But the power was really in God’s word, “everyone who is bitten, when he sees it, shall live.” Those who had faith heard God’s Word and believed it. When they were bitten by serpents, they acted in faith and looked to the snake, and they lived.

As foreign and arcane as this may seem to American Christians in the 21st century, there is a direct New Testament application of this episode in John 3:14-15, where Jesus said, “And as Moses lifted up the serpent in the wilderness, so must the Son of Man be lifted up, that whoever believes in him may have eternal life.” The Son of Man is a Messianic name for Jesus, and he was lifted up on the cross.

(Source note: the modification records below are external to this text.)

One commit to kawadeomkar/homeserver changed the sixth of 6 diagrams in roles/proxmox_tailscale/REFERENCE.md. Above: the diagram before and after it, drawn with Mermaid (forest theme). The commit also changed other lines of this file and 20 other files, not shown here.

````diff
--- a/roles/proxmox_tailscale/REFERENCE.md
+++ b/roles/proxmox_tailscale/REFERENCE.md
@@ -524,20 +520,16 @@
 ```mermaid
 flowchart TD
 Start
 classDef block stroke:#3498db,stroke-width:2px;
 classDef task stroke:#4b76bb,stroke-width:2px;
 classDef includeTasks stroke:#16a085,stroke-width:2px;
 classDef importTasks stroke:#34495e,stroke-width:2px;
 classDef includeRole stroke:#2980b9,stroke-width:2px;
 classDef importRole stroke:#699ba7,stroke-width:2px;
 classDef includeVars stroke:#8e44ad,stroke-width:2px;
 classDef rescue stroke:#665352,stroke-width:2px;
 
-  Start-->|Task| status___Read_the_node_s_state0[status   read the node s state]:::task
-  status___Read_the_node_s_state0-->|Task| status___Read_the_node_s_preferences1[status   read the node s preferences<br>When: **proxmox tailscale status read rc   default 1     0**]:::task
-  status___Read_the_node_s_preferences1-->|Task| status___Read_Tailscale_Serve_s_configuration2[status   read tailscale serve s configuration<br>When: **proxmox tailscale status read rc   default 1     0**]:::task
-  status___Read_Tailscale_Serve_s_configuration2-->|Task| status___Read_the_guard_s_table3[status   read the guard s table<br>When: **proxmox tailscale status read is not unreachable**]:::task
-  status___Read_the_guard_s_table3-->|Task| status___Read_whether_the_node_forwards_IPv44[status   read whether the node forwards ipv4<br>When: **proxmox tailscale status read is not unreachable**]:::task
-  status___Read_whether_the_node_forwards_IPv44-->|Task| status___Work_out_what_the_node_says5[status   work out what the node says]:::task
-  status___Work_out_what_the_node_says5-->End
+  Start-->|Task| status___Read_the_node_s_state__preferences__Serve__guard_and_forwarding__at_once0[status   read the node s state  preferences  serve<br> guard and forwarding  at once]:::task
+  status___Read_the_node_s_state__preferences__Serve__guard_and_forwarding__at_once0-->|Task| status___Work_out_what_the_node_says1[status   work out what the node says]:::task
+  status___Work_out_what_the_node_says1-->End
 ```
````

In this parallel, we have the same role as the children of Israel, wandering in the wilderness of this world. We are afflicted not by fiery serpents but by the effects of the curse and by sin — our sin, and the sins of others. Our sin makes us gross and unlovely, unworthy of any favor from God. By our sin we profane God’s image in us and pervert his good design for mankind. We deserve both physical death and eternal death for our rebellion against God. But God has provided Jesus as a means of salvation for all who look to him in faith. On Good Friday, Jesus suffered everything we deserve.

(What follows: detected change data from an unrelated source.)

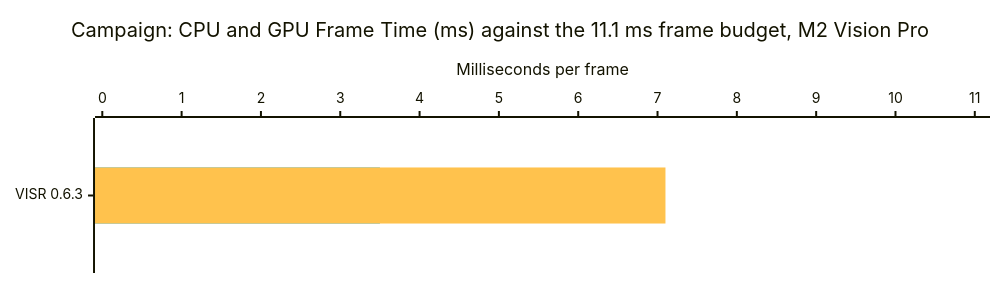
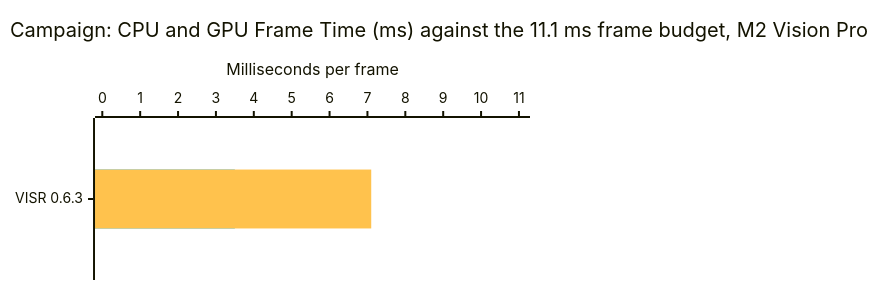
One commit to VISR-CE/visr changed the sixth of 7 diagrams in docs/benchmarks.md. Above: the diagram before and after it, drawn with Mermaid. The commit also changed other lines of this file and 16 other files, not shown here.

First line of the commit message:
💄 style(benchmarks): size each chart to its device screen so it fills the frame — the chart canvas follows the screen's aspect instead of 860 by 420, the SVG scales to the whole screen box, and the iPad, iPhone and Mac frames take the full width on a phone

````diff
--- a/docs/benchmarks.md
+++ b/docs/benchmarks.md
@@ -168,17 +168,17 @@
 ```mermaid
 ---
 config:
   xyChart:
-    width: 980
-    height: 263
+    width: 520
+    height: 270
   themeVariables:
     xyChart:
       plotColorPalette: "#1fa9d4, #ffc24d"
 ---
 xychart-beta horizontal
     title "Campaign: CPU and GPU Frame Time (ms) against the 11.1 ms frame budget, M2 Vision Pro"
     x-axis "" ["VISR 0.6.3"]
     y-axis "Milliseconds per frame" 0 --> 11.1
     bar [3.5]
     bar [7.1]
 ```
````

For this blood atonement to stick, it must be laid over the theological primer coat found in the following verse, which is among the Bible’s most famous, “For God so loved the world, that he gave his only Son, that whoever believes in him should not perish but have eternal life” (John 3:16). This verse makes clear that the man who was crucified in our place was not only a man, but also the Son of God.

Why is that essential? Any regular man would be incapable of dying a substitutionary death because, born of Adam’s fallen race, he would have earned his own death penalty for his own sins. The only effectual sacrifice that could wash away our sins is a sinless one. No descendant of Adam is sinless, and the sacrifice of no lesser creature, like bulls or goats (Hebrews 10:4), can suffice. With no acceptable offering available by human agency, God himself provided the lamb to take away the sins of the world (Genesis 22:8, John 1:29).

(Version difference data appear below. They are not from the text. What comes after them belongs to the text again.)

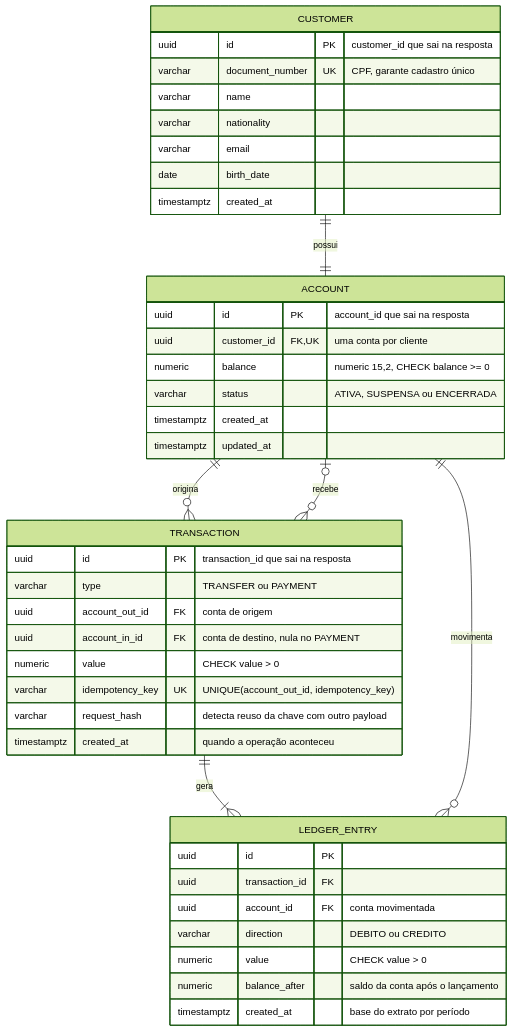
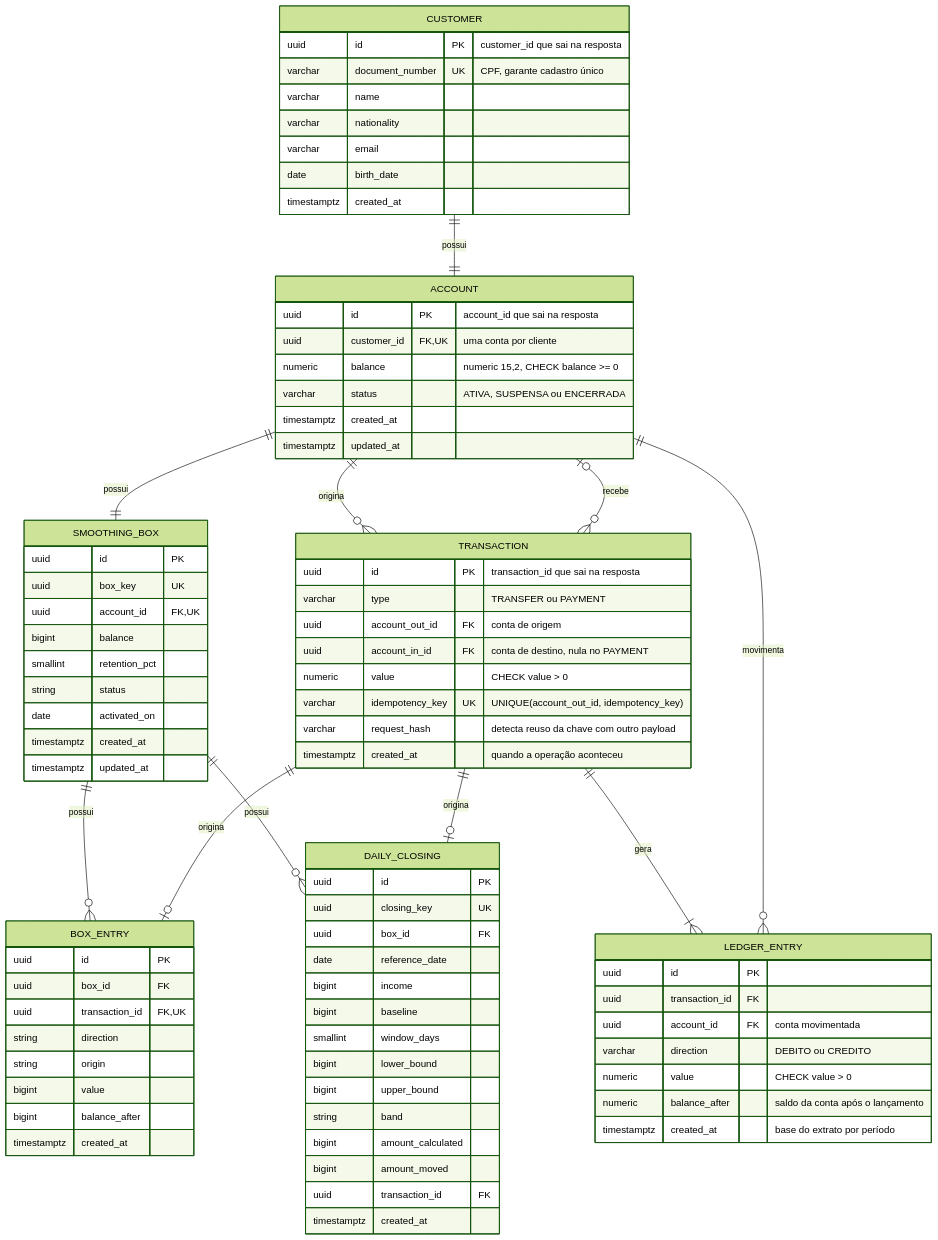
Before and after one commit to fernandobvm/bootcamp-qi-26-bankrepo: the first of 10 diagrams in bootcamp-rfc-modelo.md, drawn with Mermaid (forest theme). The commit also changed other lines of this file, not shown here.

````diff
--- a/bootcamp-rfc-modelo.md
+++ b/bootcamp-rfc-modelo.md
@@ -76,10 +104,17 @@
 ```mermaid
 erDiagram
     CUSTOMER ||--|| ACCOUNT : "possui"
+    ACCOUNT ||--|| SMOOTHING_BOX : "possui"
     ACCOUNT ||--o{ TRANSACTION : "origina"
     ACCOUNT |o--o{ TRANSACTION : "recebe"
     TRANSACTION ||--|{ LEDGER_ENTRY : "gera"
     ACCOUNT ||--o{ LEDGER_ENTRY : "movimenta"
+
+    SMOOTHING_BOX ||--o{ BOX_ENTRY : "possui"
+    TRANSACTION ||--o| BOX_ENTRY : "origina"
+
+    SMOOTHING_BOX ||--o{ DAILY_CLOSING : "possui"
+    TRANSACTION ||--o| DAILY_CLOSING : "origina"
 
     CUSTOMER {
         uuid id PK "customer_id que sai na resposta"
@@ -117,4 +152,43 @@
         numeric balance_after "saldo da conta após o lançamento"
         timestamptz created_at "base do extrato por período"
     }
+    SMOOTHING_BOX {
+        uuid id PK
+        uuid box_key UK
+        uuid account_id FK,UK
+        bigint balance
+        smallint retention_pct
+        string status
+        date activated_on
+        timestamptz created_at
+        timestamptz updated_at
+    }
+
+    BOX_ENTRY {
+        uuid id PK
+        uuid box_id FK
+        uuid transaction_id FK,UK
+        string direction
+        string origin
+        bigint value
+        bigint balance_after
+        timestamptz created_at
+    }
+
+    DAILY_CLOSING {
+        uuid id PK
+        uuid closing_key UK
+        uuid box_id FK
+        date reference_date
+        bigint income
+        bigint baseline
+        smallint window_days
+        bigint lower_bound
+        bigint upper_bound
+        string band
+        bigint amount_calculated
+        bigint amount_moved
+        uuid transaction_id FK
+        timestamptz created_at
+    }
 ```
````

Thus, we have the good, the bad, and the ugly of Good Friday.

The Bad: What wicked men did to Jesus was wicked, unjust, malicious, premeditated, inexcusable.

The Ugly: Yet Jesus’s suffering had to take place (Luke 9:22). They meant it for evil, but God meant it for good (Genesis 50:20). Not only did Jesus bear the reproach of the wicked, but he bore the full weight of God’s wrath against our sin. By the extent of Jesus’s grotesque suffering on Good Friday, we can measure the grotesque, vile, wretched nature of our sins, because “he was crushed for our iniquities” (Isaiah 53:5).

The Good: As a result, Jesus’s one-time, sinless, substitutionary sacrifice has perfectly satisfied the wrath of God, so that “there is therefore now no condemnation for those who are in Christ Jesus” (Romans 8:1). Jesus’s blood washes those who believe in him clean of the deepest, toughest, ugliest sin stains. Those who see no need for salvation may find all this talk of blood offensive, and they may revile this good news, just like they did our Lord. But, for those who know themselves to be desperate, no message could be sweeter.

Good Friday calls for sober reflection rather than superficial light-heartedness. Its goodness is costly, weighty, immeasurably precious, like every drop of blood shed by the Son of God. But its minor key plucks strings that otherwise remain unmoved in our hearts. As we await the glorious triumph of Resurrection Morning, our posture should be that of the closing verse to Johann Heermann’s hymn, “Ah, Holy Jesus, How Hast Thou Offended”: “Therefore, kind Jesus, since I cannot pay thee, I do adore thee, and will ever pray thee, think on thy pity and thy love unswerving, not my deserving.”


Joshua Arnold is a senior writer at The Washington Stand.